TASK BRIEF: For each line in the data that includes "subsection", make a copy.

LISTED RECORDS:
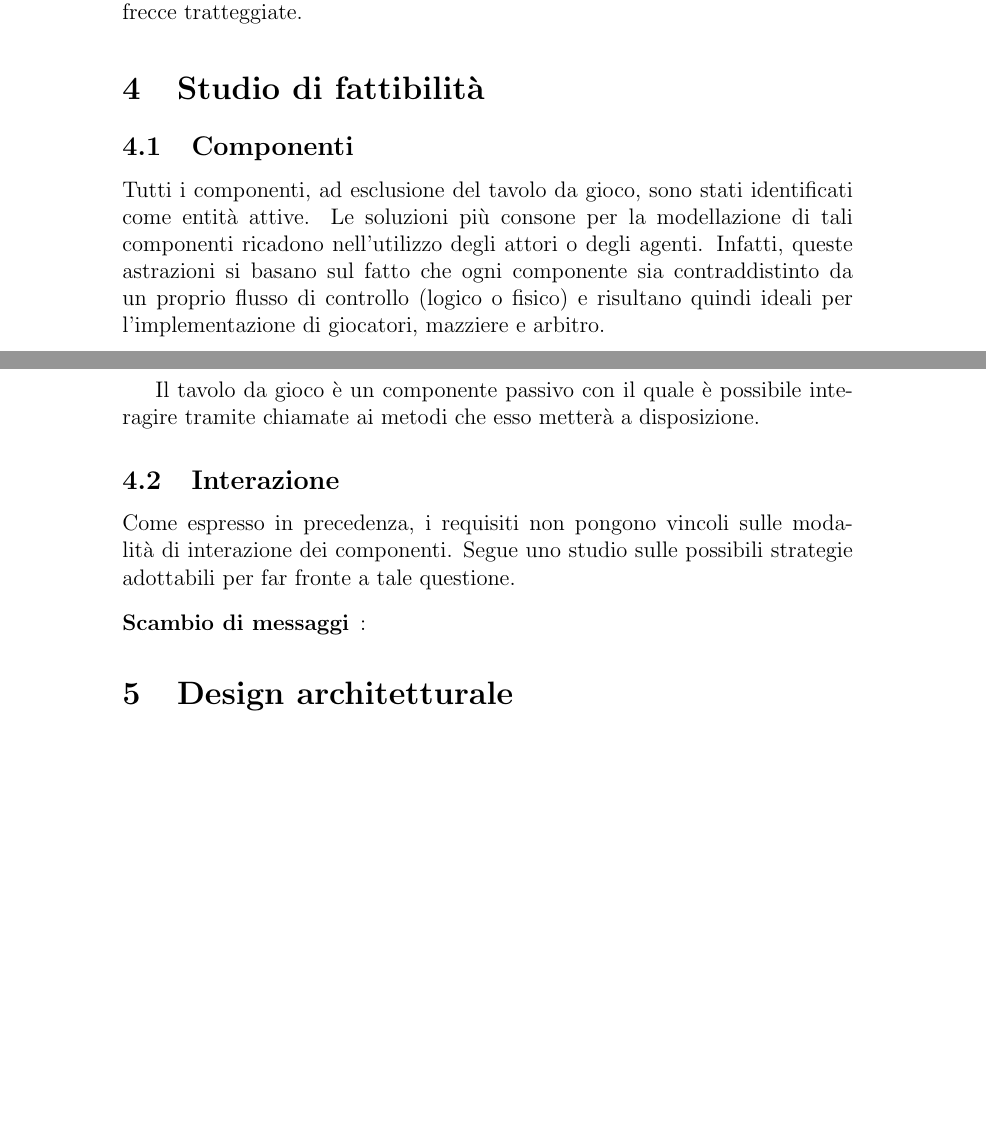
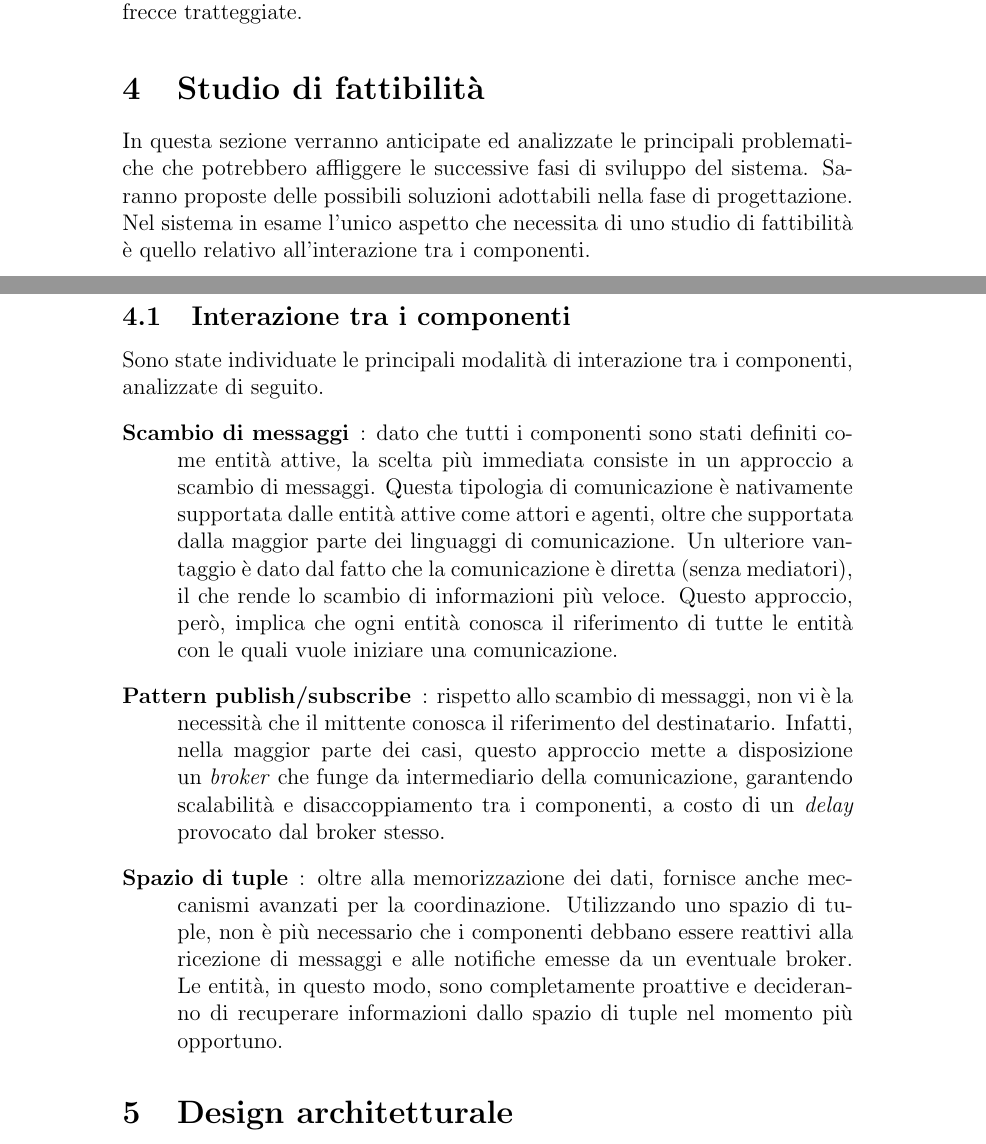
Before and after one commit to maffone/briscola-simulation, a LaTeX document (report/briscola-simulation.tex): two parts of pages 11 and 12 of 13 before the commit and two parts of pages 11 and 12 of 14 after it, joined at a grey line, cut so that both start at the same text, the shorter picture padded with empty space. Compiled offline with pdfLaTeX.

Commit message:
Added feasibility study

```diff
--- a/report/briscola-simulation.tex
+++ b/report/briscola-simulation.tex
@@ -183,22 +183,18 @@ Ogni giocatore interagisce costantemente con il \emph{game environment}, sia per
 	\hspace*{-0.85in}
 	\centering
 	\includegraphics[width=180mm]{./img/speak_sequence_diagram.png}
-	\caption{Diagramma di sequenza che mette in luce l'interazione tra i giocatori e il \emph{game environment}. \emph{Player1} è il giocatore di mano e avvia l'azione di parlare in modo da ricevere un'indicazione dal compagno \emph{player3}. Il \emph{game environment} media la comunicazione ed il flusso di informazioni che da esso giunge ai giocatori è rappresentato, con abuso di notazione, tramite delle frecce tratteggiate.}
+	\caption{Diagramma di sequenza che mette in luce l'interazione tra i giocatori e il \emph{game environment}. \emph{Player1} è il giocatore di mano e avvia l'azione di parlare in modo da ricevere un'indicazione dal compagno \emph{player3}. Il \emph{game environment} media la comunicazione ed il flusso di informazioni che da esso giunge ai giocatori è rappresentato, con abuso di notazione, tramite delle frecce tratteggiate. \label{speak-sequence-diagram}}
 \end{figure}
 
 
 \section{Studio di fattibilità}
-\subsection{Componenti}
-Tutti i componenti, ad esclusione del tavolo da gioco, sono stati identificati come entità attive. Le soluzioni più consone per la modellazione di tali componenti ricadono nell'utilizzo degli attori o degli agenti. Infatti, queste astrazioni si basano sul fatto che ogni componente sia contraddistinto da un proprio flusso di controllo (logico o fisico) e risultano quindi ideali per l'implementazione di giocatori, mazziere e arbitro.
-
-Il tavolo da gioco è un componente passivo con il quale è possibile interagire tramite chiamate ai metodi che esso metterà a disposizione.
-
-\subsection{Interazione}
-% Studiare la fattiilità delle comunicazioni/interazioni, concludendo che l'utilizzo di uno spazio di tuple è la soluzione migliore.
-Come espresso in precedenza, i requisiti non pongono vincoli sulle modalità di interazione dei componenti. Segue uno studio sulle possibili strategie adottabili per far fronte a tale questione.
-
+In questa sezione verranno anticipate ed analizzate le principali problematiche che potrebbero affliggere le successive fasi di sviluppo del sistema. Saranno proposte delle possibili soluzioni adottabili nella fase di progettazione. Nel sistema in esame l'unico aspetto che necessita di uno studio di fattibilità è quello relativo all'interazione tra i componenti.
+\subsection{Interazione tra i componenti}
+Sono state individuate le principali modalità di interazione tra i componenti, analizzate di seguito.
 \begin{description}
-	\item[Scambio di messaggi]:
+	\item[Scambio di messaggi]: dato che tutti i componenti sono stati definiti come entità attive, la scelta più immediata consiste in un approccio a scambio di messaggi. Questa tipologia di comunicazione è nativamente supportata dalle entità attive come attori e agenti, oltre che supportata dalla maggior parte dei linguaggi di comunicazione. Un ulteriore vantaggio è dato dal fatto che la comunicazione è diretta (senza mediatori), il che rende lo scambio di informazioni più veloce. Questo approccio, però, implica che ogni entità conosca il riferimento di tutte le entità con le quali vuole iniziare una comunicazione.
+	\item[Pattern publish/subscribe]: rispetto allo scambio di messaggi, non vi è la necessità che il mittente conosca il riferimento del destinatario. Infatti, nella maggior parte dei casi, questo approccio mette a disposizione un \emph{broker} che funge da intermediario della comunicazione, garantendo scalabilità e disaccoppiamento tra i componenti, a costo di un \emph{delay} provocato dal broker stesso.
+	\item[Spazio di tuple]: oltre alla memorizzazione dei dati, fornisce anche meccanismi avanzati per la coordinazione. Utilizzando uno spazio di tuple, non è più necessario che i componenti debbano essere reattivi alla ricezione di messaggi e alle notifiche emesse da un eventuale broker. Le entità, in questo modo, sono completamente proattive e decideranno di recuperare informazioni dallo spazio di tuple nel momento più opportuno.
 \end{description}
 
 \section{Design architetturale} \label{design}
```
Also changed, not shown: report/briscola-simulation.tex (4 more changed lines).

ANSWER TO THE PROBLEM:
-\subsection{Componenti}
-\subsection{Interazione}
+\subsection{Interazione tra i componenti}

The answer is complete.